Volume 2015, Article ID 163757, 9 pages
Research Article

Delayed Graft Function in Kidney Transplants: Time Evolution, Role of Acute Rejection, Risk Factors, and Impact on Patient and Graft Outcome

1Department of Nephrology, Dialysis and Transplantation and Department of Abdominal Surgery, CUB, Erasmus Hospital, Route de Lennik 808, 1070 Brussels, Belgium
2Research Center of Biostatistics, Epidemiology and Clinical Research, School of Public Health, Route de Lennik 808, 1070 Brussels, Belgium
3Nephrology Department, Antwerp University Hospital, Free University of Brussels, Wilrijkstraat 10, 2650 Edegem, Belgium

Received 29 April 2015; Accepted 26 August 2015

Academic Editor: F. H. J. Claas

Copyright © 2015 Martin Chaumont et al. This is an open access article distributed under the Creative Commons Attribution License, which permits unrestricted use, distribution, and reproduction in any medium, provided the original work is properly cited.

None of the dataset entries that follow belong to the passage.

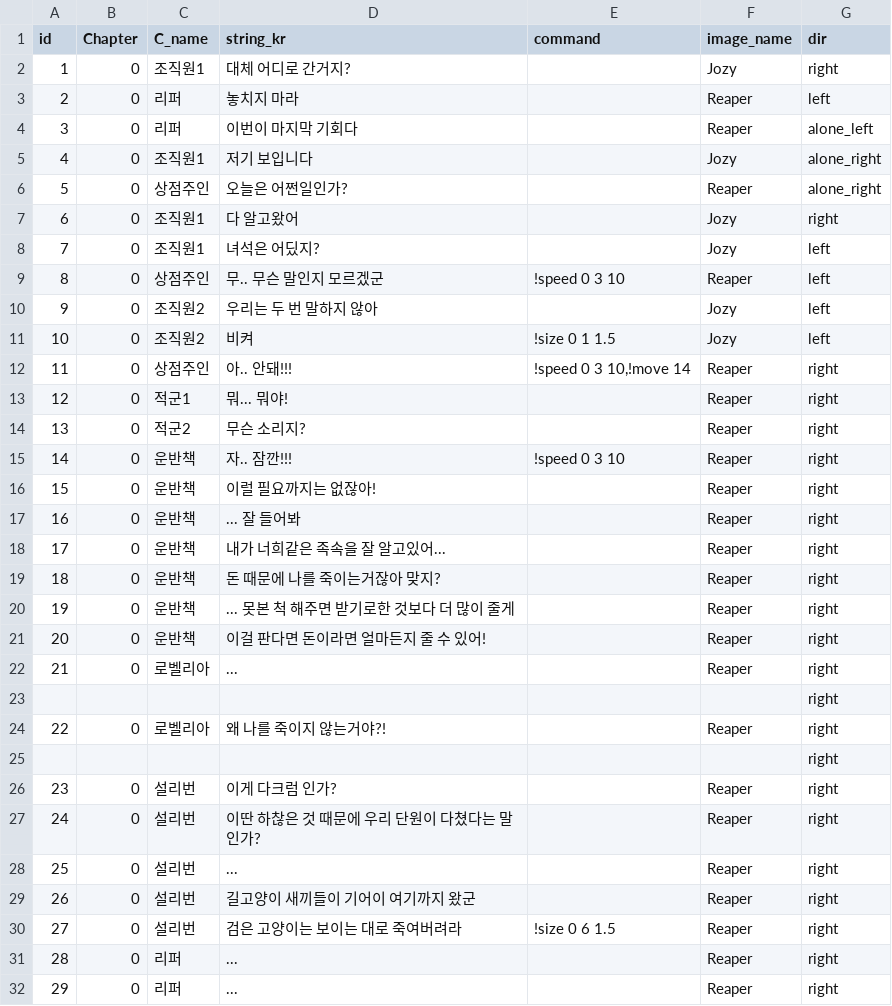
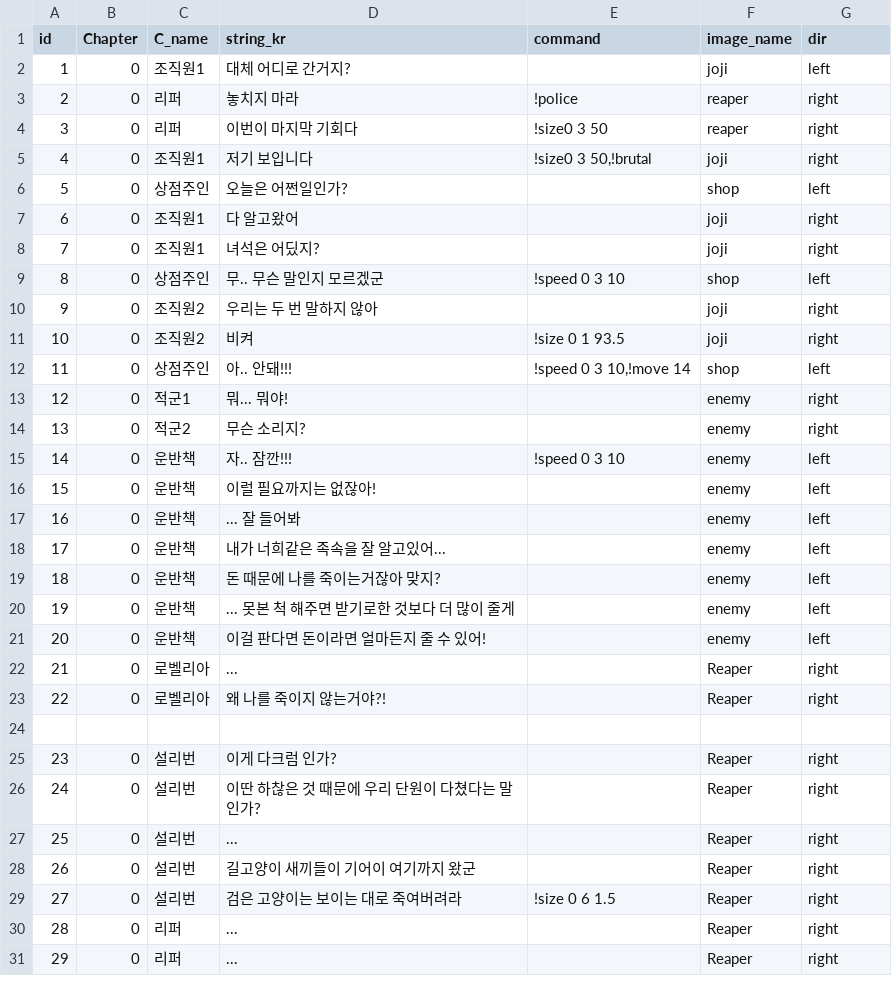
Before and after one commit to heyhobeach/ChasingFox-Dream-ver.2, a CSV file: Assets/Resources/FindTest/KOR/Chapter0/Chapter0.csv, drawn as a sheet; only a part is shown; the diff covers the shown part only.

```diff
--- a/Assets/Resources/FindTest/KOR/Chapter0/Chapter0.csv
+++ b/Assets/Resources/FindTest/KOR/Chapter0/Chapter0.csv
@@ -1,26 +1,25 @@
 id,Chapter,C_name,string_kr,command,image_name,dir
-1,0,조직원1,대체 어디로 간거지?,,Jozy,right
-2,0,리퍼,놓치지 마라,,Reaper,left
-3,0,리퍼,이번이 마지막 기회다,,Reaper,alone_left
-4,0,조직원1,저기 보입니다,,Jozy,alone_right
-5,0,상점주인,오늘은 어쩐일인가?,,Reaper,alone_right
-6,0,조직원1,다 알고왔어,,Jozy,right
-7,0,조직원1,녀석은 어딨지?,,Jozy,left
-8,0,상점주인,무.. 무슨 말인지 모르겠군,!speed 0 3 10,Reaper,left
-9,0,조직원2,우리는 두 번 말하지 않아,,Jozy,left
-10,0,조직원2,비켜,!size 0 1 1.5,Jozy,left
-11,0,상점주인,아.. 안돼!!!,"!speed 0 3 10,!move 14",Reaper,right
-12,0,적군1,뭐... 뭐야!,,Reaper,right
-13,0,적군2,무슨 소리지?,,Reaper,right
-14,0,운반책,자.. 잠깐!!!,!speed 0 3 10,Reaper,right
-15,0,운반책,이럴 필요까지는 없잖아!,,Reaper,right
-16,0,운반책,... 잘 들어봐,,Reaper,right
-17,0,운반책,내가 너희같은 족속을 잘 알고있어...,,Reaper,right
-18,0,운반책,돈 때문에 나를 죽이는거잖아 맞지?,,Reaper,right
-19,0,운반책,... 못본 척 해주면 받기로한 것보다 더 많이 줄게,,Reaper,right
-20,0,운반책,이걸 판다면 돈이라면 얼마든지 줄 수 있어!,,Reaper,right
+1,0,조직원1,대체 어디로 간거지?,,joji,left
+2,0,리퍼,놓치지 마라,!police,reaper,right
+3,0,리퍼,이번이 마지막 기회다,!size0 3 50,reaper,right
+4,0,조직원1,저기 보입니다,"!size0 3 50,!brutal",joji,right
+5,0,상점주인,오늘은 어쩐일인가?,,shop,left
+6,0,조직원1,다 알고왔어,,joji,right
+7,0,조직원1,녀석은 어딨지?,,joji,right
+8,0,상점주인,무.. 무슨 말인지 모르겠군,!speed 0 3 10,shop,left
+9,0,조직원2,우리는 두 번 말하지 않아,,joji,right
+10,0,조직원2,비켜,!size 0 1 93.5,joji,right
+11,0,상점주인,아.. 안돼!!!,"!speed 0 3 10,!move 14",shop,left
+12,0,적군1,뭐... 뭐야!,,enemy,right
+13,0,적군2,무슨 소리지?,,enemy,right
+14,0,운반책,자.. 잠깐!!!,!speed 0 3 10,enemy,left
+15,0,운반책,이럴 필요까지는 없잖아!,,enemy,left
+16,0,운반책,... 잘 들어봐,,enemy,left
+17,0,운반책,내가 너희같은 족속을 잘 알고있어...,,enemy,left
+18,0,운반책,돈 때문에 나를 죽이는거잖아 맞지?,,enemy,left
+19,0,운반책,... 못본 척 해주면 받기로한 것보다 더 많이 줄게,,enemy,left
+20,0,운반책,이걸 판다면 돈이라면 얼마든지 줄 수 있어!,,enemy,left
 21,0,로벨리아,...,,Reaper,right
-, ,,,,,right
 22,0,로벨리아,왜 나를 죽이지 않는거야?!,,Reaper,right
-, ,,,,,right
+,, ,,,,
 23,0,설리번,이게 다크럼 인가?,,Reaper,right
```
Also changed, not shown: 4 edited cells elsewhere in this file, 3 other files.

Background. Although numerous risk factors for delayed graft function (DGF) have been identified, the role of ischemia-reperfusion injury and acute rejection episodes (ARE) occurring during the DGF period is ill-defined and DGF impact on patient and graft outcome remains controversial. Methods. From 1983 to 2014, 1784 kidney-only transplantations from deceased donors were studied. Classical risk factors for DGF along with two novel ones, recipient’s perioperative saline loading and residual diuresis, were analyzed by logistic regression and receiver operating characteristic (ROC) curves. Results. Along with other risk factors, absence of perioperative saline loading increases acute rejection incidence (OR = 1.9 [1.2–2.9]). Moreover, we observed two novel risk factors for DGF: patient’s residual diuresis ≤500 mL/d (OR = 2.3 [1.6–3.5]) and absence of perioperative saline loading (OR = 3.3 [2.0–5.4]). Area under the curve of the ROC curve (0.77 [0.74–0.81]) shows an excellent discriminant power of our model, irrespective of rejection. DGF does not influence patient survival . However, graft survival is decreased only when rejection was associated with DGF .  Conclusions. Perioperative saline loading efficiently prevents ischemia-reperfusion injury, which is the predominant factor inducing DGF. DGF per se has no influence on patient and graft outcome. Its incidence is currently close to 5% in our centre.